Task details
Lines from the records below that contain the word "title" are to be copied out.
==*==
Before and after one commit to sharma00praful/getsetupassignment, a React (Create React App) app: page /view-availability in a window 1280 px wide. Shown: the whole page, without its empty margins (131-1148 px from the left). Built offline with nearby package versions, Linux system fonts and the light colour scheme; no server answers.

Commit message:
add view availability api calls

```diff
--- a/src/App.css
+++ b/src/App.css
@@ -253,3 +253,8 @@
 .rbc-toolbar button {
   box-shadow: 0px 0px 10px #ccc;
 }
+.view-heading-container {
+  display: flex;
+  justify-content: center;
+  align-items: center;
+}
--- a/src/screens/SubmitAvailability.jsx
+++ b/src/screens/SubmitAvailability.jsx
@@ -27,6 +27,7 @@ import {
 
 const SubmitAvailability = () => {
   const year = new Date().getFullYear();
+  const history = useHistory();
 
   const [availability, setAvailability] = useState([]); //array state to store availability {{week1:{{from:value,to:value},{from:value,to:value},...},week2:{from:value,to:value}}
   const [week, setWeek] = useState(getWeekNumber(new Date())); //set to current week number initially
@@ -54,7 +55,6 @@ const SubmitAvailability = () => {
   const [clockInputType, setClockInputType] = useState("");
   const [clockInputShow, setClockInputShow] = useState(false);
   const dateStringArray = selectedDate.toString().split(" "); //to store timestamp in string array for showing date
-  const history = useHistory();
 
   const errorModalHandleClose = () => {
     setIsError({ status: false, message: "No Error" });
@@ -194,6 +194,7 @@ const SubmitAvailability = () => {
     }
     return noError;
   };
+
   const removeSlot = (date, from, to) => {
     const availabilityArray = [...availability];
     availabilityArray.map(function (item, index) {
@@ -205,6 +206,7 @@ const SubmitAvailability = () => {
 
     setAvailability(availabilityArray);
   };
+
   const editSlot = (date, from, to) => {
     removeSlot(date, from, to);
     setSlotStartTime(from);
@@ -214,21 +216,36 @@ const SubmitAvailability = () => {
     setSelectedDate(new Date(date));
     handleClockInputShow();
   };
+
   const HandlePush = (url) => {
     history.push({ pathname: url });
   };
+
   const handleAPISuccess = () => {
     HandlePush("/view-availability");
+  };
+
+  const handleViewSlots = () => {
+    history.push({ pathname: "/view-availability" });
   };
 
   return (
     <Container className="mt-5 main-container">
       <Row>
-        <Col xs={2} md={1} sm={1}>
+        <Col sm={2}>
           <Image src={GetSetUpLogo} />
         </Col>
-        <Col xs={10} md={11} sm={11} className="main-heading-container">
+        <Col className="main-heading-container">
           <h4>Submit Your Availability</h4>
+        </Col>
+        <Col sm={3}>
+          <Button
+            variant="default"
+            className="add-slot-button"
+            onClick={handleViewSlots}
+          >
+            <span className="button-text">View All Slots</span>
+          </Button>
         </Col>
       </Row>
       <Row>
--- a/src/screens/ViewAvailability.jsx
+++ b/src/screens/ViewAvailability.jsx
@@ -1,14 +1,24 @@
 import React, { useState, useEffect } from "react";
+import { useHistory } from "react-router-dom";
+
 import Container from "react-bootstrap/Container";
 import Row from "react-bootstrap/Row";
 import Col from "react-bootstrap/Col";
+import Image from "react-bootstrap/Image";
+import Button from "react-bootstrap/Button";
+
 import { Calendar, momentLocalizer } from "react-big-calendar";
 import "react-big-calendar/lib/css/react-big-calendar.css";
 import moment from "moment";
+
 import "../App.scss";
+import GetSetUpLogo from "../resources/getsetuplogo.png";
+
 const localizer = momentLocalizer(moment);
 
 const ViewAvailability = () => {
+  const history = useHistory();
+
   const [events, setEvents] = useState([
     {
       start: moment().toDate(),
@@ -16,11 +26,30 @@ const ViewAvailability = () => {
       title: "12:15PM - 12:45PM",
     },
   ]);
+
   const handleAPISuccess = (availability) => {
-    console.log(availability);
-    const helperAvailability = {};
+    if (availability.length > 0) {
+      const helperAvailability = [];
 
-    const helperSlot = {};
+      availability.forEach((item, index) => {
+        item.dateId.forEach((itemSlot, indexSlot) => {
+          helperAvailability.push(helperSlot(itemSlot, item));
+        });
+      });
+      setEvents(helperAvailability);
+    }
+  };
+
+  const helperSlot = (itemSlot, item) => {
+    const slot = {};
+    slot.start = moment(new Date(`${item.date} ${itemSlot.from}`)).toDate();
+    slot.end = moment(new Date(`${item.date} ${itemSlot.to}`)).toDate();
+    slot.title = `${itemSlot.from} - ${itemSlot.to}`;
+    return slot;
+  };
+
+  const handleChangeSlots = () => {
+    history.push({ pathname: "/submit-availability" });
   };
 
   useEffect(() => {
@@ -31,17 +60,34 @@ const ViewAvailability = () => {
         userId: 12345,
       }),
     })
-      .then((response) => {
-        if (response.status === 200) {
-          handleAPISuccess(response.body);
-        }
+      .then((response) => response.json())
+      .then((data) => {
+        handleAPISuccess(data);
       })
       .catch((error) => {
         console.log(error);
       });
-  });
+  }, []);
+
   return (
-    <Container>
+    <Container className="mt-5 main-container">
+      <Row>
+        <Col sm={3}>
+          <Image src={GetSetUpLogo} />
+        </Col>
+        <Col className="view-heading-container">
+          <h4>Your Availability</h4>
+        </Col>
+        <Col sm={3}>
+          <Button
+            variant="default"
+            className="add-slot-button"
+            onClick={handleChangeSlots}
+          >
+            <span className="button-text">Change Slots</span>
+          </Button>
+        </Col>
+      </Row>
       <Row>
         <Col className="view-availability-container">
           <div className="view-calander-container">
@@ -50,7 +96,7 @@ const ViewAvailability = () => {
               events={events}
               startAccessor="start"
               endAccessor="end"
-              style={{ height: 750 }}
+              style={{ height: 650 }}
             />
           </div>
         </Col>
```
==*==
Output
       title: "12:15PM - 12:45PM",
+    slot.title = `${itemSlot.from} - ${itemSlot.to}`;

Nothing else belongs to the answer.